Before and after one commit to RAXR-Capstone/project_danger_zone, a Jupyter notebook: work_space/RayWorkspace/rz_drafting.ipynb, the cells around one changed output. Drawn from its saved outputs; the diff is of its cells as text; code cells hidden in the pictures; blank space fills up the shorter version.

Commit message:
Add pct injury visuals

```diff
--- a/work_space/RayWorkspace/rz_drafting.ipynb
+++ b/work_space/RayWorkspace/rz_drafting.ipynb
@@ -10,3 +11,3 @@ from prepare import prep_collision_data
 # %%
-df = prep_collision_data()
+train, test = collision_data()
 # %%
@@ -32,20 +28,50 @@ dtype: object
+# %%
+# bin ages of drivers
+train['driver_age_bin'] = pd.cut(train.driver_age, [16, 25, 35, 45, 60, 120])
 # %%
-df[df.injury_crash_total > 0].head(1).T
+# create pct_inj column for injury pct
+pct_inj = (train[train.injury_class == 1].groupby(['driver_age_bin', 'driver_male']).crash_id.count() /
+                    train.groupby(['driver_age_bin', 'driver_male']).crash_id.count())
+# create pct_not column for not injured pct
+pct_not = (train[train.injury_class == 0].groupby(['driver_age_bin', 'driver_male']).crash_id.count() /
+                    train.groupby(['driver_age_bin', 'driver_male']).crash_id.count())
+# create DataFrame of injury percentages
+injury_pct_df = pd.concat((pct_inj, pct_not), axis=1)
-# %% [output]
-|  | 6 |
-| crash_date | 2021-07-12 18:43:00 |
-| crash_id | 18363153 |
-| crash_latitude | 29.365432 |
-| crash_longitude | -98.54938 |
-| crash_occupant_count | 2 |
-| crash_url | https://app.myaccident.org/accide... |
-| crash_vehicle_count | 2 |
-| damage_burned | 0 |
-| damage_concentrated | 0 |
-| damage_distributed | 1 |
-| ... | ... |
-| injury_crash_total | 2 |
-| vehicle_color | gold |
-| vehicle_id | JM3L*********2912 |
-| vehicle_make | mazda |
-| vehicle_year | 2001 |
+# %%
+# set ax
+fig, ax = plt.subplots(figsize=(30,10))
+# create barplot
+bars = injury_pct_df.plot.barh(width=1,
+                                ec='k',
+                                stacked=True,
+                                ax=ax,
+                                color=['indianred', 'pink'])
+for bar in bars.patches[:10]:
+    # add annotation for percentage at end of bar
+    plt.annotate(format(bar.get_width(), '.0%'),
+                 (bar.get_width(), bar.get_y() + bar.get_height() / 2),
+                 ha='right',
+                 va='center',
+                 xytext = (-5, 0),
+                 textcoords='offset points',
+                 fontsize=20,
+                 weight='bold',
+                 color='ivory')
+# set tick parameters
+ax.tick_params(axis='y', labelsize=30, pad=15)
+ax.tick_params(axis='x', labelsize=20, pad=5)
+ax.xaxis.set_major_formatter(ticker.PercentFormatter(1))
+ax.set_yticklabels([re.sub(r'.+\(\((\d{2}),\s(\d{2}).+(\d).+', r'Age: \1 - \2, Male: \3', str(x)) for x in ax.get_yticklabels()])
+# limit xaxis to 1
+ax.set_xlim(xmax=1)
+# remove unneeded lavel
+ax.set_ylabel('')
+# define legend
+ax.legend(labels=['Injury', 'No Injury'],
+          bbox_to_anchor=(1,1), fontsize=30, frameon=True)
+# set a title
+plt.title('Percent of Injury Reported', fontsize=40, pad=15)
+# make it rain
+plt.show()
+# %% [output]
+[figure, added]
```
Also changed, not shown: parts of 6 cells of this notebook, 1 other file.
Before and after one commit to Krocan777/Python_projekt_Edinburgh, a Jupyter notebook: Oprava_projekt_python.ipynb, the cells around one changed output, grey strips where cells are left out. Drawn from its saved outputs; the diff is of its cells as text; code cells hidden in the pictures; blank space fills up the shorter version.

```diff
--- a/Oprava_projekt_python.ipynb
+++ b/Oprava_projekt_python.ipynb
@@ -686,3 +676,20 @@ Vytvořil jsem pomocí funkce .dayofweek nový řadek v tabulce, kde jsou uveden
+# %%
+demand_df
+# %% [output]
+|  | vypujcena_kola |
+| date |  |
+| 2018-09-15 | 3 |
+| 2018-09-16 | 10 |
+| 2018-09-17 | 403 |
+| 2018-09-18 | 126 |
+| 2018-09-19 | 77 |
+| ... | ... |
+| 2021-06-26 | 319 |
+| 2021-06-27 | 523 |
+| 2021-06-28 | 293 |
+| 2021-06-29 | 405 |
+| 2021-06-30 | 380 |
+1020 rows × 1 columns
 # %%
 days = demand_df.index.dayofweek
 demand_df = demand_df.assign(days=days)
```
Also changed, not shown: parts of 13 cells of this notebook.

◆ ◆ ◆ ◆

**WORK REQUIRED**: The whole of the data above must be given again, unaltered and complete.

**ANSWER SECTION**:
Before and after one commit to RAXR-Capstone/project_danger_zone, a Jupyter notebook: work_space/RayWorkspace/rz_drafting.ipynb, the cells around one changed output. Drawn from its saved outputs; the diff is of its cells as text; code cells hidden in the pictures; blank space fills up the shorter version.

Commit message:
Add pct injury visuals

```diff
--- a/work_space/RayWorkspace/rz_drafting.ipynb
+++ b/work_space/RayWorkspace/rz_drafting.ipynb
@@ -10,3 +11,3 @@ from prepare import prep_collision_data
 # %%
-df = prep_collision_data()
+train, test = collision_data()
 # %%
@@ -32,20 +28,50 @@ dtype: object
+# %%
+# bin ages of drivers
+train['driver_age_bin'] = pd.cut(train.driver_age, [16, 25, 35, 45, 60, 120])
 # %%
-df[df.injury_crash_total > 0].head(1).T
+# create pct_inj column for injury pct
+pct_inj = (train[train.injury_class == 1].groupby(['driver_age_bin', 'driver_male']).crash_id.count() /
+                    train.groupby(['driver_age_bin', 'driver_male']).crash_id.count())
+# create pct_not column for not injured pct
+pct_not = (train[train.injury_class == 0].groupby(['driver_age_bin', 'driver_male']).crash_id.count() /
+                    train.groupby(['driver_age_bin', 'driver_male']).crash_id.count())
+# create DataFrame of injury percentages
+injury_pct_df = pd.concat((pct_inj, pct_not), axis=1)
-# %% [output]
-|  | 6 |
-| crash_date | 2021-07-12 18:43:00 |
-| crash_id | 18363153 |
-| crash_latitude | 29.365432 |
-| crash_longitude | -98.54938 |
-| crash_occupant_count | 2 |
-| crash_url | https://app.myaccident.org/accide... |
-| crash_vehicle_count | 2 |
-| damage_burned | 0 |
-| damage_concentrated | 0 |
-| damage_distributed | 1 |
-| ... | ... |
-| injury_crash_total | 2 |
-| vehicle_color | gold |
-| vehicle_id | JM3L*********2912 |
-| vehicle_make | mazda |
-| vehicle_year | 2001 |
+# %%
+# set ax
+fig, ax = plt.subplots(figsize=(30,10))
+# create barplot
+bars = injury_pct_df.plot.barh(width=1,
+                                ec='k',
+                                stacked=True,
+                                ax=ax,
+                                color=['indianred', 'pink'])
+for bar in bars.patches[:10]:
+    # add annotation for percentage at end of bar
+    plt.annotate(format(bar.get_width(), '.0%'),
+                 (bar.get_width(), bar.get_y() + bar.get_height() / 2),
+                 ha='right',
+                 va='center',
+                 xytext = (-5, 0),
+                 textcoords='offset points',
+                 fontsize=20,
+                 weight='bold',
+                 color='ivory')
+# set tick parameters
+ax.tick_params(axis='y', labelsize=30, pad=15)
+ax.tick_params(axis='x', labelsize=20, pad=5)
+ax.xaxis.set_major_formatter(ticker.PercentFormatter(1))
+ax.set_yticklabels([re.sub(r'.+\(\((\d{2}),\s(\d{2}).+(\d).+', r'Age: \1 - \2, Male: \3', str(x)) for x in ax.get_yticklabels()])
+# limit xaxis to 1
+ax.set_xlim(xmax=1)
+# remove unneeded lavel
+ax.set_ylabel('')
+# define legend
+ax.legend(labels=['Injury', 'No Injury'],
+          bbox_to_anchor=(1,1), fontsize=30, frameon=True)
+# set a title
+plt.title('Percent of Injury Reported', fontsize=40, pad=15)
+# make it rain
+plt.show()
+# %% [output]
+[figure, added]
```
Also changed, not shown: parts of 6 cells of this notebook, 1 other file.
Before and after one commit to Krocan777/Python_projekt_Edinburgh, a Jupyter notebook: Oprava_projekt_python.ipynb, the cells around one changed output, grey strips where cells are left out. Drawn from its saved outputs; the diff is of its cells as text; code cells hidden in the pictures; blank space fills up the shorter version.

```diff
--- a/Oprava_projekt_python.ipynb
+++ b/Oprava_projekt_python.ipynb
@@ -686,3 +676,20 @@ Vytvořil jsem pomocí funkce .dayofweek nový řadek v tabulce, kde jsou uveden
+# %%
+demand_df
+# %% [output]
+|  | vypujcena_kola |
+| date |  |
+| 2018-09-15 | 3 |
+| 2018-09-16 | 10 |
+| 2018-09-17 | 403 |
+| 2018-09-18 | 126 |
+| 2018-09-19 | 77 |
+| ... | ... |
+| 2021-06-26 | 319 |
+| 2021-06-27 | 523 |
+| 2021-06-28 | 293 |
+| 2021-06-29 | 405 |
+| 2021-06-30 | 380 |
+1020 rows × 1 columns
 # %%
 days = demand_df.index.dayofweek
 demand_df = demand_df.assign(days=days)
```
Also changed, not shown: parts of 13 cells of this notebook.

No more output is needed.